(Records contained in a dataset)
===
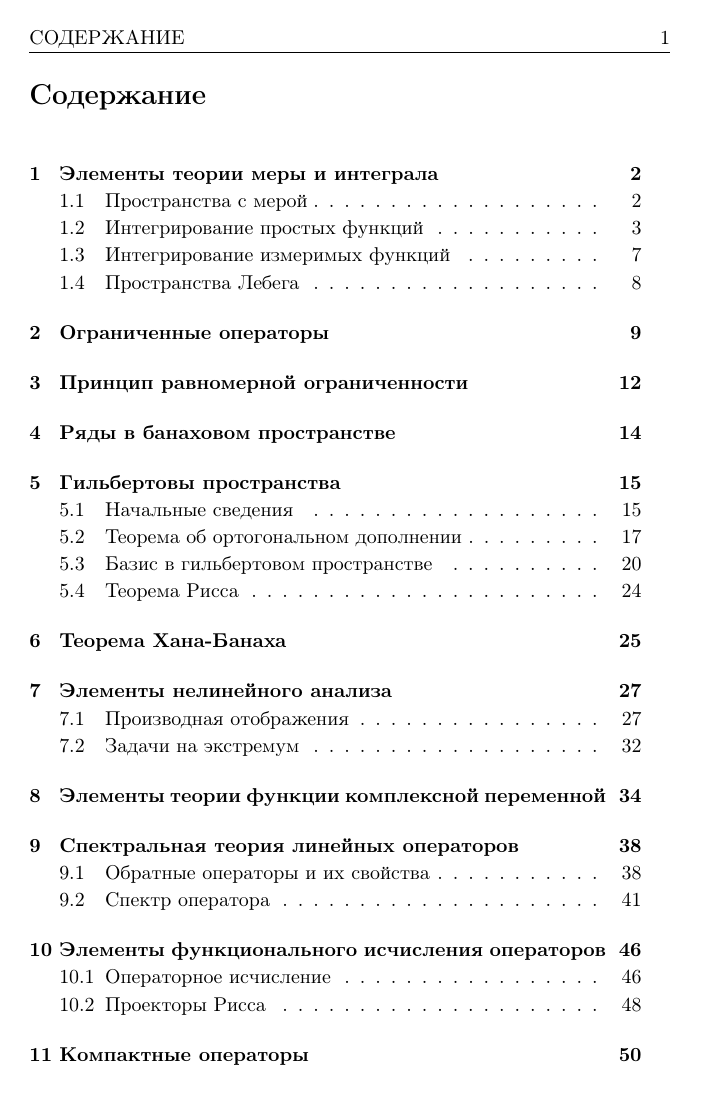
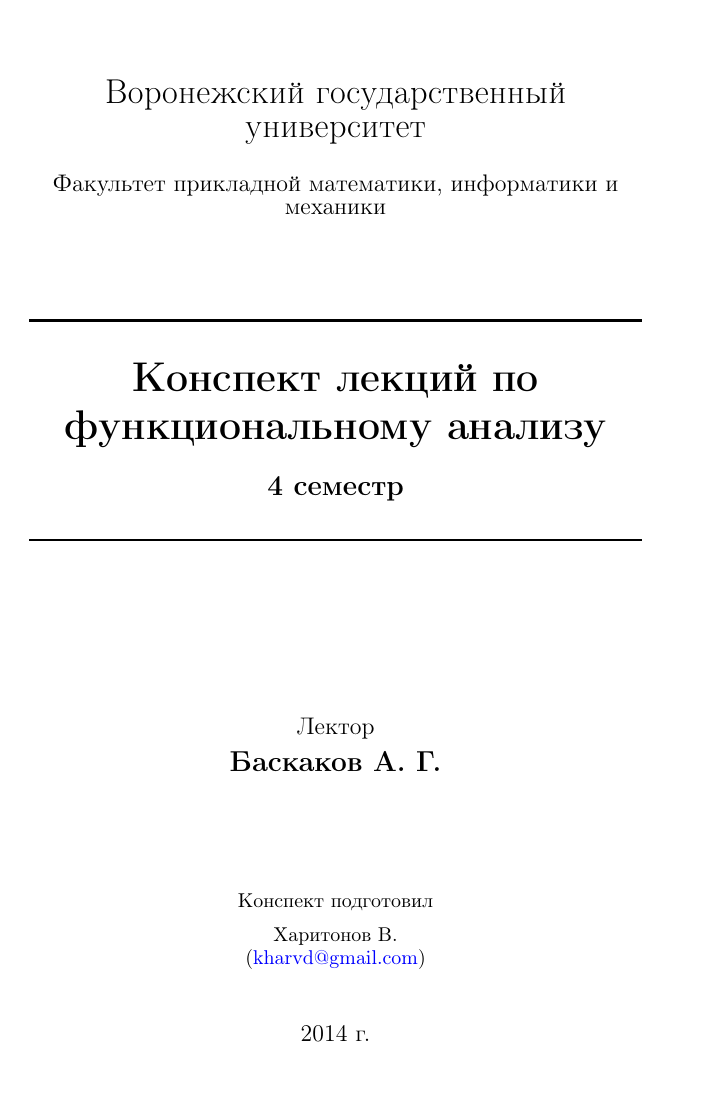
Before and after one commit to kharvd/fa-lectures, a LaTeX document (main.tex, which reads mystyle.sty, tex/title.tex): page 1 of 56 before the commit and page 1 of 57 after it. Compiled offline with pdfLaTeX.

Commit message:
added title and hyperlinks

```diff
--- a/main.tex
+++ b/main.tex
@@ -1,4 +1,4 @@
-\documentclass[10pt,a5paper,twoside,draft]{article}
+\documentclass[10pt,a5paper,twoside]{article}
 \usepackage{mystyle}
 
 \begin{document}
--- a/mystyle.sty
+++ b/mystyle.sty
@@ -5,7 +5,7 @@
 \usepackage[russian]{babel}
 \usepackage{mathtools}
 \usepackage{amssymb}
-\usepackage{graphicx}
+\usepackage[pdftex]{graphicx}
 \usepackage{setspace}
 \usepackage{indentfirst}
 \usepackage{fancyhdr}
@@ -17,3 +17,6 @@
 \usepackage{bbm}
 \usepackage{verbatim}
 \usepackage[hmarginratio=1:1,left=2cm,right=2cm,top=1.7cm,headsep=0.5cm,bottom=2cm]{geometry}
+\usepackage{hyperref}
+\hypersetup{
+    pdftitle={Конспект лекций по функциональному анализу},
@@ -35,6 +50,8 @@
 \fancyhead{} % get rid of headers
 \renewcommand{\headrulewidth}{1pt} % and the line
 }
+
+\newcommand{\HRule}{\rule{\linewidth}{0.5mm}}
 
 \allowdisplaybreaks[1]
 \hfuzz=0.6pt % Suppresses overfull hbox warnings up to 0.5pt
--- /dev/null
+++ b/tex/title.tex
@@ -0,0 +1,23 @@
+\begin{titlepage}
+\begin{center}
+
+{\LARGE Воронежский государственный\\[0.2cm]университет}\\[0.5cm]
+{\large Факультет прикладной математики, информатики и механики}\\[1.5cm]
+
+\HRule \\[0.4cm]
+{ \huge \bfseries Конспект лекций по функциональному анализу \\[0.4cm] }
+{ \Large \bfseries 4 семестр \\[0.4cm]}
+\HRule \\[3cm]
+
+{\large Лектор}\\[0.2cm]
+{\Large \bfseries Баскаков А. Г.}\\[2cm]
+
+{Конспект подготовил}\\[0.2cm]
+{Харитонов В. \\ (\href{mailto:kharvd@gmail.com}{kharvd@gmail.com})}
+\vfill
+
+% Bottom of the page
+{\large 2014 г.}
+
+\end{center}
+\end{titlepage}
```
Also changed, not shown: fa-lectures.pdf, main.tex (2 more changed lines), mystyle.sty (12 more changed lines).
===
→ **What the exercise asks**
Please return each line of the data above in which the word "mystyle" occurs.

→ **Answer to this exercise**
Before and after one commit to kharvd/fa-lectures, a LaTeX document (main.tex, which reads mystyle.sty, tex/title.tex): page 1 of 56 before the commit and page 1 of 57 after it. Compiled offline with pdfLaTeX.
 \usepackage{mystyle}
--- a/mystyle.sty
+++ b/mystyle.sty
Also changed, not shown: fa-lectures.pdf, main.tex (2 more changed lines), mystyle.sty (12 more changed lines).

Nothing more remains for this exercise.